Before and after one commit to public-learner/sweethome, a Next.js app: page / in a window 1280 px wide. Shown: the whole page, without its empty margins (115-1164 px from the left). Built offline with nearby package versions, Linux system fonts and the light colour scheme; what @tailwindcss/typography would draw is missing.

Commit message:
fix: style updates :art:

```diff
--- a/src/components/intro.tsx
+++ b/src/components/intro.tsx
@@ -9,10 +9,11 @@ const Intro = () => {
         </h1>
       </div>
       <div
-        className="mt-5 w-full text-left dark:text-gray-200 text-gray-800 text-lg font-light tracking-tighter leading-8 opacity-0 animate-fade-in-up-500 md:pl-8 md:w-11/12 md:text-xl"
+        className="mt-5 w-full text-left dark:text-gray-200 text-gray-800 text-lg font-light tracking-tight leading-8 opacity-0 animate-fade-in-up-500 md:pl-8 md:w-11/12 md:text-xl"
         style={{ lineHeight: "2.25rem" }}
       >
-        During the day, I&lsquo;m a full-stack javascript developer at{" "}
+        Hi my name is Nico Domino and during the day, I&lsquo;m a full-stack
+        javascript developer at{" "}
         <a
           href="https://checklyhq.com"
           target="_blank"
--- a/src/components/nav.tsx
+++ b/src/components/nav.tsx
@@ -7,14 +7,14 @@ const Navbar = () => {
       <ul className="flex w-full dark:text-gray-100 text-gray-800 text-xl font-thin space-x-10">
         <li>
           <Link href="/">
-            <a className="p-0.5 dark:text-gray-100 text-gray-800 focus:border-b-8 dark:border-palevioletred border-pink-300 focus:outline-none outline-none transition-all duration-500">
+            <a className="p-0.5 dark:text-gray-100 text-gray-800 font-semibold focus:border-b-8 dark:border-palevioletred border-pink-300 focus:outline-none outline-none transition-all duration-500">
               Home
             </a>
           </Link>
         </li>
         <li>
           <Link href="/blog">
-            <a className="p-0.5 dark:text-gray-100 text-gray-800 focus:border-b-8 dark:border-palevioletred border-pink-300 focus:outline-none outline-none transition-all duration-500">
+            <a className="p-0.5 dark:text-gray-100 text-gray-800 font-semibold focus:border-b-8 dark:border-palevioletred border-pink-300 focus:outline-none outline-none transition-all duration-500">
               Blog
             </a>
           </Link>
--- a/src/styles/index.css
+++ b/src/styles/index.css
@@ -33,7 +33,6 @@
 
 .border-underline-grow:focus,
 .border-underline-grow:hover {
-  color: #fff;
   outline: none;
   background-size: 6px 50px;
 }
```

## [What is required]
Using the data above, say how many lines include "full". No other reply is needed.

## [Your response]
5